Records provided.
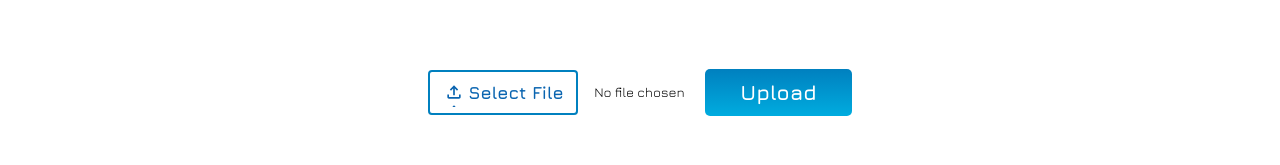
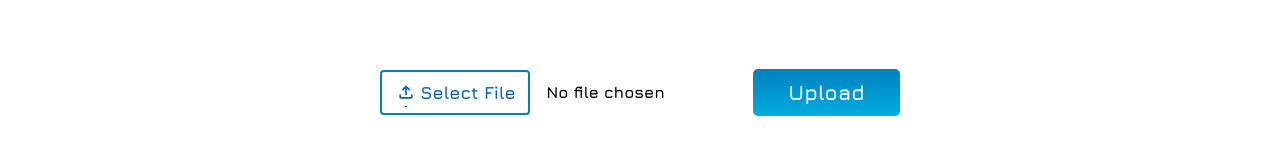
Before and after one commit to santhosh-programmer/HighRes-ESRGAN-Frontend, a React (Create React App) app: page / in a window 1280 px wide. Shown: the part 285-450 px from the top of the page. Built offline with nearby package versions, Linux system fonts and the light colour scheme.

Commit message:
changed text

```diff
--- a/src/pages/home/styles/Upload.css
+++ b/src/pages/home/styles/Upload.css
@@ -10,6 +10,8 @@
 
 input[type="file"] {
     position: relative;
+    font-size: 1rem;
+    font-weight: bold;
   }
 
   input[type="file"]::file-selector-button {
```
--
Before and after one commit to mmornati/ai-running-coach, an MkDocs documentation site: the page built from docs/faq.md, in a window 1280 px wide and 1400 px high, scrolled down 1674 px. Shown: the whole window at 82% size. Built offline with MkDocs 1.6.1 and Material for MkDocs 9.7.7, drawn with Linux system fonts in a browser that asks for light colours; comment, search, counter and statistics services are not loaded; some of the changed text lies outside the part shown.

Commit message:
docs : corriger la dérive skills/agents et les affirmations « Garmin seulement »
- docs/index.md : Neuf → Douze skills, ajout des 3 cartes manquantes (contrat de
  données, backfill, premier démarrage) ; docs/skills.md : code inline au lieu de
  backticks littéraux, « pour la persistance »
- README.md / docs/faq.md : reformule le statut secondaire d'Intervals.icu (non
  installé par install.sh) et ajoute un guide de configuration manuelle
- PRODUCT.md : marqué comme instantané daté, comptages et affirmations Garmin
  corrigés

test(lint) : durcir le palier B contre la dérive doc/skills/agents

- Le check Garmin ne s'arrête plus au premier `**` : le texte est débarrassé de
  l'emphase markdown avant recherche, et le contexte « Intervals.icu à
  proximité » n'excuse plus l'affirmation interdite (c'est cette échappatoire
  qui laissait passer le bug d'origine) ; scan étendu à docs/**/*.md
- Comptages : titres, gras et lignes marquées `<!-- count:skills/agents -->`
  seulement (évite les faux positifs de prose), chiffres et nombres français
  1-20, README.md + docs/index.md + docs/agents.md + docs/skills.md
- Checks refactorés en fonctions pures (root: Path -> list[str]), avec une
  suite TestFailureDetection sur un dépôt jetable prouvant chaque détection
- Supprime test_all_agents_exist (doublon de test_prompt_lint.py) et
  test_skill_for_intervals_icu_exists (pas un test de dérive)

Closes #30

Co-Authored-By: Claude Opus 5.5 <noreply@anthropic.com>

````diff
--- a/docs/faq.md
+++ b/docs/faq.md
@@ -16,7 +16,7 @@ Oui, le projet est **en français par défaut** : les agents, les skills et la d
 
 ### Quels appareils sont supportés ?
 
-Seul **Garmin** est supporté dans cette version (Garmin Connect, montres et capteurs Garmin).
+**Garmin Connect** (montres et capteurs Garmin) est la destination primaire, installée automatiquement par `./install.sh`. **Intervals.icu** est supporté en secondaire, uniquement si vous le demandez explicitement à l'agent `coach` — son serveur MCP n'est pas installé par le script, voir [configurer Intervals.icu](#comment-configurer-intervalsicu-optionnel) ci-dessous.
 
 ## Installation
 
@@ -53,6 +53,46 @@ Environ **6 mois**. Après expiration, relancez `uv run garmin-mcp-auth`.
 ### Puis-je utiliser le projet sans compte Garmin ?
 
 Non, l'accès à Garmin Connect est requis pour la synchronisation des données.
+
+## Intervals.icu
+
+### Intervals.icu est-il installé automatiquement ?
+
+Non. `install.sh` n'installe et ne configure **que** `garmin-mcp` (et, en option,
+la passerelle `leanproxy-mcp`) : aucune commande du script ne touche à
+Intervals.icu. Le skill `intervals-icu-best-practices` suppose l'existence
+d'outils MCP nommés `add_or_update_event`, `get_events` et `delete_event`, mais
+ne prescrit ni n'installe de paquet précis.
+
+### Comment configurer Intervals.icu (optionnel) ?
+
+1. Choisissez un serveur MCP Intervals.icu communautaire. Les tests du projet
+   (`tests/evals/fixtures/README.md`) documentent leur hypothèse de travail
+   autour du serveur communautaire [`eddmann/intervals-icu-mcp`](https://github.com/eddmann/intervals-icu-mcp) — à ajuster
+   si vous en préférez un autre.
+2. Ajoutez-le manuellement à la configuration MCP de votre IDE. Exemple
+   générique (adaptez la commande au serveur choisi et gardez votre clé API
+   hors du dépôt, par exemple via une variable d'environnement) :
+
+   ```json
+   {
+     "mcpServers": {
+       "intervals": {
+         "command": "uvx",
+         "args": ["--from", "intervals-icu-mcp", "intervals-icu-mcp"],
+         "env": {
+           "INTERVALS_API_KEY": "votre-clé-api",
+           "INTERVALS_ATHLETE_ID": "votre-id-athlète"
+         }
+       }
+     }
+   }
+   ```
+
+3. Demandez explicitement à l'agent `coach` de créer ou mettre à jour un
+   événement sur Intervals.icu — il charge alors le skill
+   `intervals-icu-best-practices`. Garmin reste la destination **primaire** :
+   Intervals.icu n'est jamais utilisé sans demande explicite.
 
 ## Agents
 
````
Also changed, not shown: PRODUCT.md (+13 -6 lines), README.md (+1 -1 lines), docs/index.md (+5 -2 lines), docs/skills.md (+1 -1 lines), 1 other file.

What to produce. State how many lines of the records above contain the word "skills", giving only that number.

Task response. 8